It’s not like Whistler has lost its soul or anything… but —
“Everything is getting so serious,” says Ace Mackay-Smith with her signature giggle. “You put on a ski event these days and it’s all about sponsors and prize money and photo ops and professional athletes. There’s no slush cups or restaurant races anymore, stuff that’s just for fun.” She pauses for just a beat. Smiles — and giggles again. “After all,” she says, “it wasn’t that long ago that organizing a ski event was just an excuse for having a big party…”
She shrugs. Pulls a stray strand of blond hair out of her eyes. “I mean, what are we doing exactly?” asks Whistler’s longest-working go-go girl. “We’re sliding down snow on slats of wood and plastic. How serious is that?”
Too true. So when it came time to celebrate the end of the World Ski & Snowboard Festival last week — something Ace has done successfully for 12 years on the last Sunday of the event — she decided to re-invent her party.

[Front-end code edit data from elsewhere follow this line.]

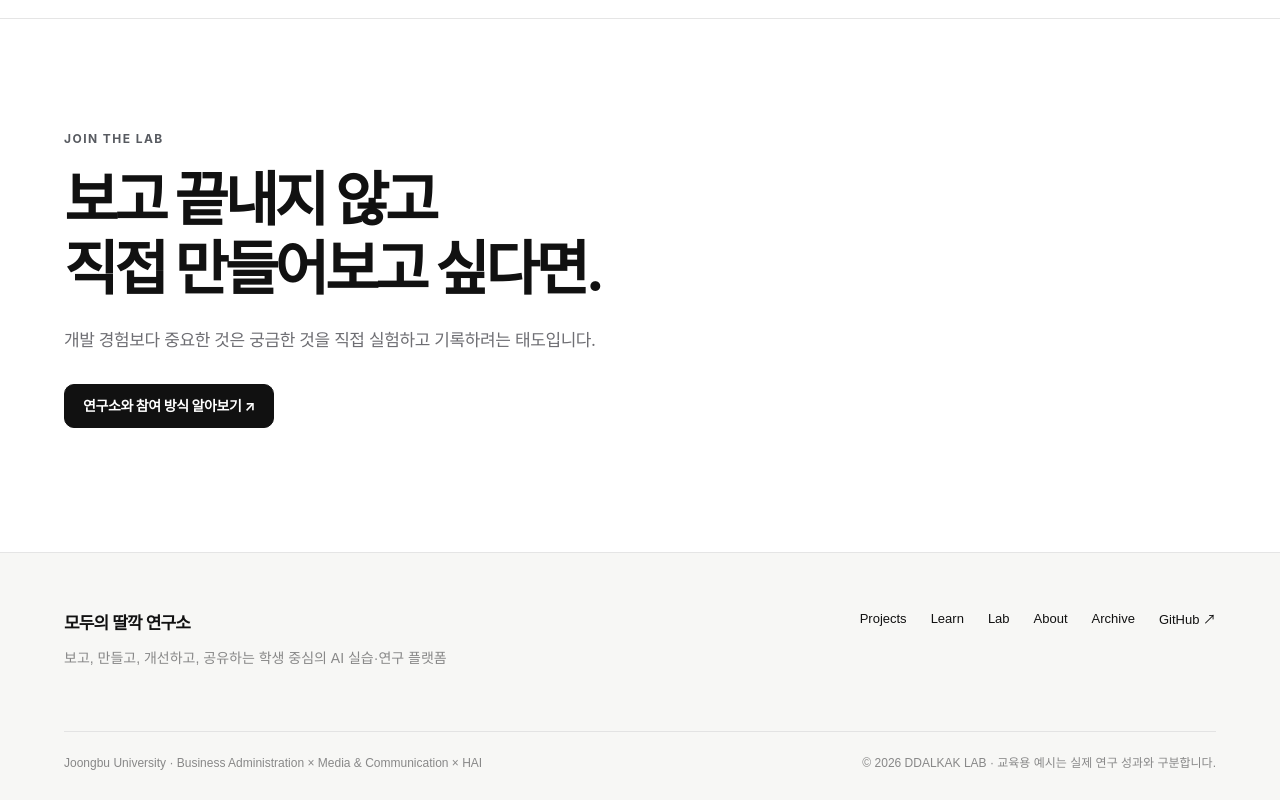
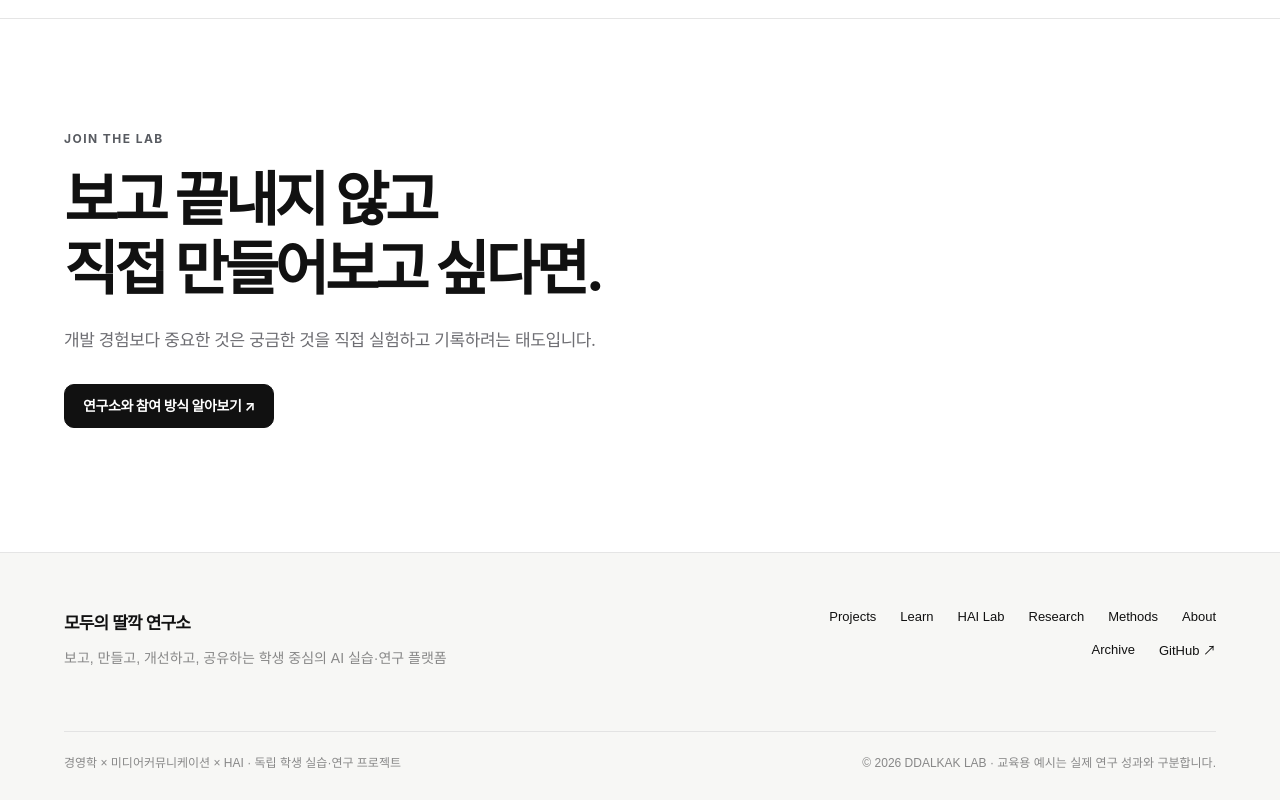
Before and after one commit to Jxny0ung/ddalkak-lab-hai, a Next.js app: page / in a window 1280 px wide. Shown: the part 6064-6864 px from the top of the page. Built offline with nearby package versions, Linux system fonts and the light colour scheme.

Commit message:
docs(footer): surface scholarly resources without implying official university endorsement

```diff
--- a/src/components/site-footer.tsx
+++ b/src/components/site-footer.tsx
@@ -12,14 +12,16 @@ export function SiteFooter() {
           <nav aria-label="하단 메뉴">
             <Link href="/projects">Projects</Link>
             <Link href="/learn">Learn</Link>
-            <Link href="/lab">Lab</Link>
+            <Link href="/lab">HAI Lab</Link>
+            <Link href="/research">Research</Link>
+            <Link href="/methods">Methods</Link>
             <Link href="/about">About</Link>
             <Link href="/archive">Archive</Link>
             <a href="https://github.com/Jxny0ung/ddalkak-lab-hai" target="_blank" rel="noopener noreferrer">GitHub ↗</a>
           </nav>
         </div>
         <div className="sl-footer-bottom">
-          <span>Joongbu University · Business Administration × Media & Communication × HAI</span>
+          <span>경영학 × 미디어커뮤니케이션 × HAI · 독립 학생 실습·연구 프로젝트</span>
           <span>© 2026 DDALKAK LAB · 교육용 예시는 실제 연구 성과와 구분합니다.</span>
         </div>
       </div>
```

“For a bunch of reasons I was all for postponing it,” she explains. “But because of feedback from friends who were bummed that it wasn’t going to happen, I decided to re-think the idea instead. And that’s when it hit me: why not have a party on the day after the WSSF shuts down for all the people who had to work during the festival? Since the GLC got voted ‘best après spot’ by the Pique Reader Poll, it made sense to do a big end-of-season après party there. We could have a BBQ and make it like an old freestyle ski party and then move it inside once it got dark.”
Laughter is as much part of Ace’s discourse as are her words. Whether a giggle, a chortle, a belly-laugh or just a quiet titter, it punctuates her speech like rain drops on a tin roof. It’s partly nerves of course. Ace has never been overly fond of talking about herself. But it’s something else too. Something deep, profound — could it be that she actually has that much fun with life? That what you see and hear with Ace is really what you get? I’m not sure, but it certainly feels that way to me…
But I digress. Back to Ace.
“I have such great memories of those ol’ freestyle days,” says the 42-year-old deejay/dancer/filmmaker/artist. “When I was growing up, my dad managed Tod Mountain (now Sun Peaks). And he was always throwing some kind of ski bash there.”